What you will do: Nothing but the pictures should be left out when the entries below are duplicated.

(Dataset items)
━━━━━━━━━━━━━━━━━━━━

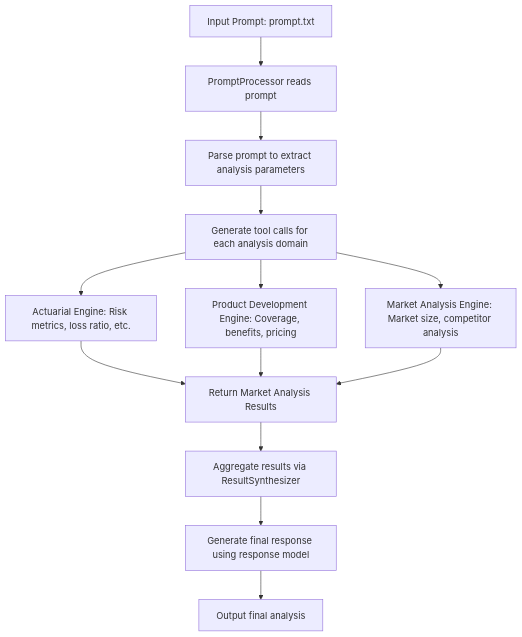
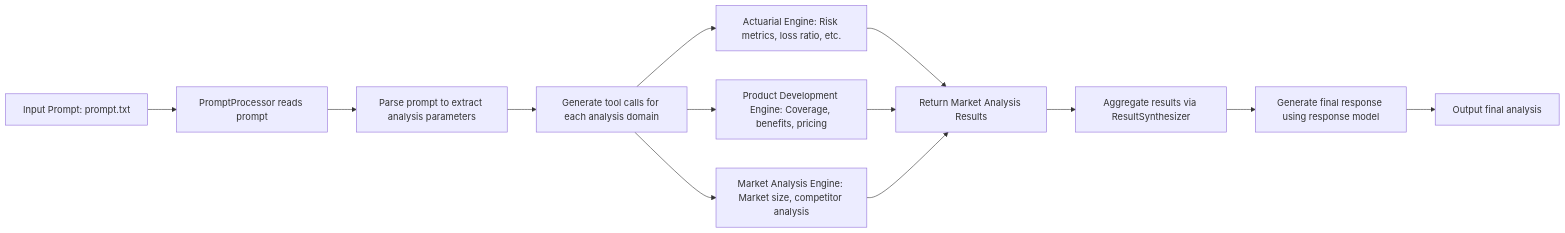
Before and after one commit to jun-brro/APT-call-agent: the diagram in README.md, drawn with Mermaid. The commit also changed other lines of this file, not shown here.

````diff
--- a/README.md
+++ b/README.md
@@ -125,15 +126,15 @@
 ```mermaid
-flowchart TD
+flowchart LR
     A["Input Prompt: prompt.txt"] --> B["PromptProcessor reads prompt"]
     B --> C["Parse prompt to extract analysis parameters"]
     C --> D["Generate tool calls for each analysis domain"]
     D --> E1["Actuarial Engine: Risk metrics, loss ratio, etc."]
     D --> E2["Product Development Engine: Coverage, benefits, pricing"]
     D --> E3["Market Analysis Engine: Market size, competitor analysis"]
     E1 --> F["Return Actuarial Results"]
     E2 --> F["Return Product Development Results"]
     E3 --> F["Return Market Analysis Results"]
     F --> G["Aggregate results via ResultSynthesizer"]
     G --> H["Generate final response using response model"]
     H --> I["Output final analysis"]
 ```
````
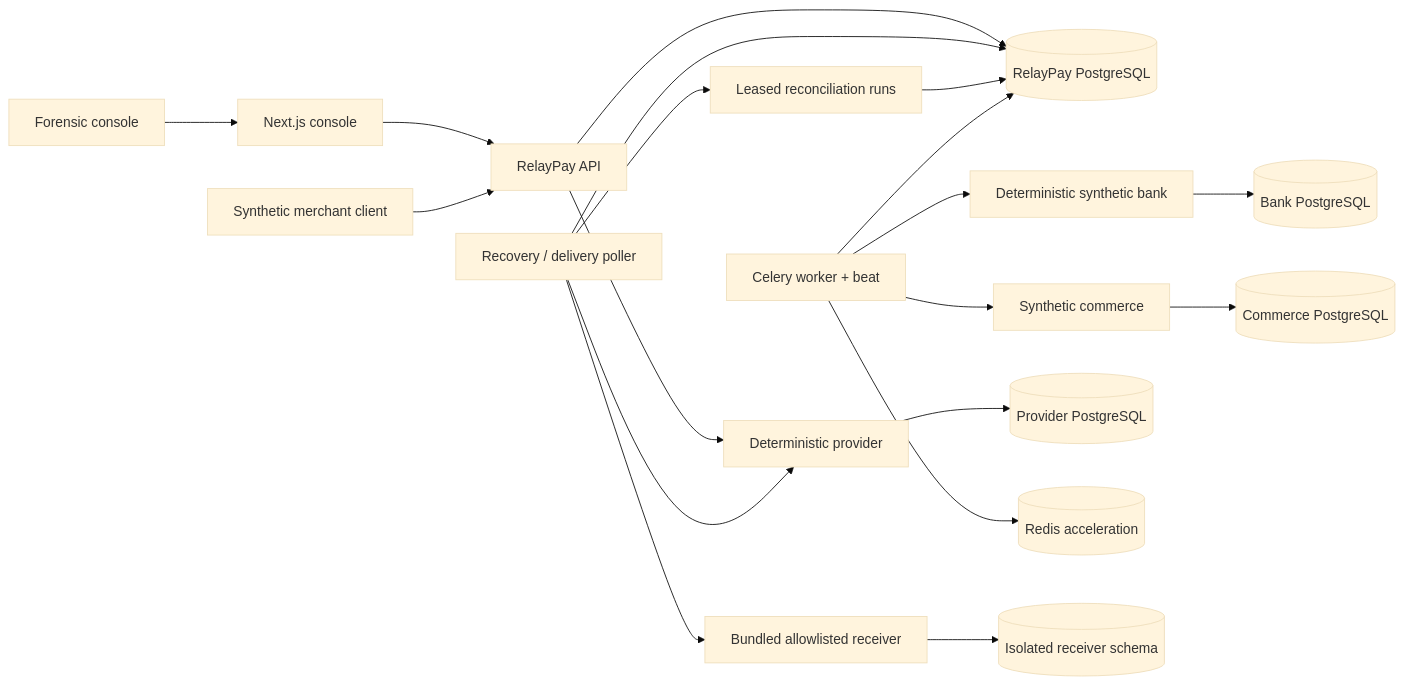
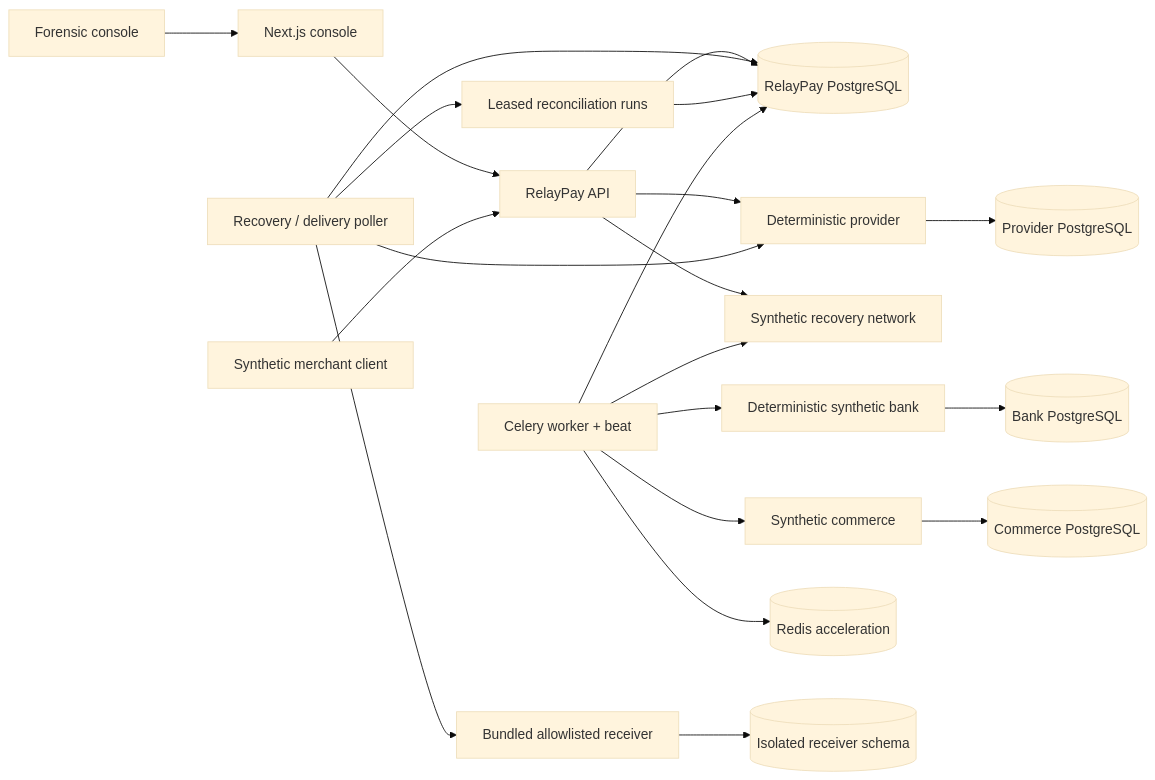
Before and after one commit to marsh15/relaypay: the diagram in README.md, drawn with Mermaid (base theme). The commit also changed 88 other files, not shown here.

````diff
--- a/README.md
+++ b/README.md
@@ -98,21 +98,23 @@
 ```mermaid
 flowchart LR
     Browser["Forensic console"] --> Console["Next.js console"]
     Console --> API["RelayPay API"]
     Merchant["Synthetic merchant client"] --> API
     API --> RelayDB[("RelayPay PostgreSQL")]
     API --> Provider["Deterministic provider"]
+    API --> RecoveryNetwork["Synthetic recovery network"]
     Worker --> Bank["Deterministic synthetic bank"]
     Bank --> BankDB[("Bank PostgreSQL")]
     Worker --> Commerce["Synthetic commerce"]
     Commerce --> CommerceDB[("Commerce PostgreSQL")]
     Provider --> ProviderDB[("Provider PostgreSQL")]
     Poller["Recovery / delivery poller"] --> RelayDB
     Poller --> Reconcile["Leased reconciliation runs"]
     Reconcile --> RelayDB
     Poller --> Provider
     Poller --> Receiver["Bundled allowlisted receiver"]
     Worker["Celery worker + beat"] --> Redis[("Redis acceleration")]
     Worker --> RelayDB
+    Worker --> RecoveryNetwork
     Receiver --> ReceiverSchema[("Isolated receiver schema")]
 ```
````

━━━━━━━━━━━━━━━━━━━━

Reply to the exercise:
Before and after one commit to jun-brro/APT-call-agent: the diagram in README.md, drawn with Mermaid. The commit also changed other lines of this file, not shown here.

````diff
--- a/README.md
+++ b/README.md
@@ -125,15 +126,15 @@
 ```mermaid
-flowchart TD
+flowchart LR
     A["Input Prompt: prompt.txt"] --> B["PromptProcessor reads prompt"]
     B --> C["Parse prompt to extract analysis parameters"]
     C --> D["Generate tool calls for each analysis domain"]
     D --> E1["Actuarial Engine: Risk metrics, loss ratio, etc."]
     D --> E2["Product Development Engine: Coverage, benefits, pricing"]
     D --> E3["Market Analysis Engine: Market size, competitor analysis"]
     E1 --> F["Return Actuarial Results"]
     E2 --> F["Return Product Development Results"]
     E3 --> F["Return Market Analysis Results"]
     F --> G["Aggregate results via ResultSynthesizer"]
     G --> H["Generate final response using response model"]
     H --> I["Output final analysis"]
 ```
````
Before and after one commit to marsh15/relaypay: the diagram in README.md, drawn with Mermaid (base theme). The commit also changed 88 other files, not shown here.

````diff
--- a/README.md
+++ b/README.md
@@ -98,21 +98,23 @@
 ```mermaid
 flowchart LR
     Browser["Forensic console"] --> Console["Next.js console"]
     Console --> API["RelayPay API"]
     Merchant["Synthetic merchant client"] --> API
     API --> RelayDB[("RelayPay PostgreSQL")]
     API --> Provider["Deterministic provider"]
+    API --> RecoveryNetwork["Synthetic recovery network"]
     Worker --> Bank["Deterministic synthetic bank"]
     Bank --> BankDB[("Bank PostgreSQL")]
     Worker --> Commerce["Synthetic commerce"]
     Commerce --> CommerceDB[("Commerce PostgreSQL")]
     Provider --> ProviderDB[("Provider PostgreSQL")]
     Poller["Recovery / delivery poller"] --> RelayDB
     Poller --> Reconcile["Leased reconciliation runs"]
     Reconcile --> RelayDB
     Poller --> Provider
     Poller --> Receiver["Bundled allowlisted receiver"]
     Worker["Celery worker + beat"] --> Redis[("Redis acceleration")]
     Worker --> RelayDB
+    Worker --> RecoveryNetwork
     Receiver --> ReceiverSchema[("Isolated receiver schema")]
 ```
````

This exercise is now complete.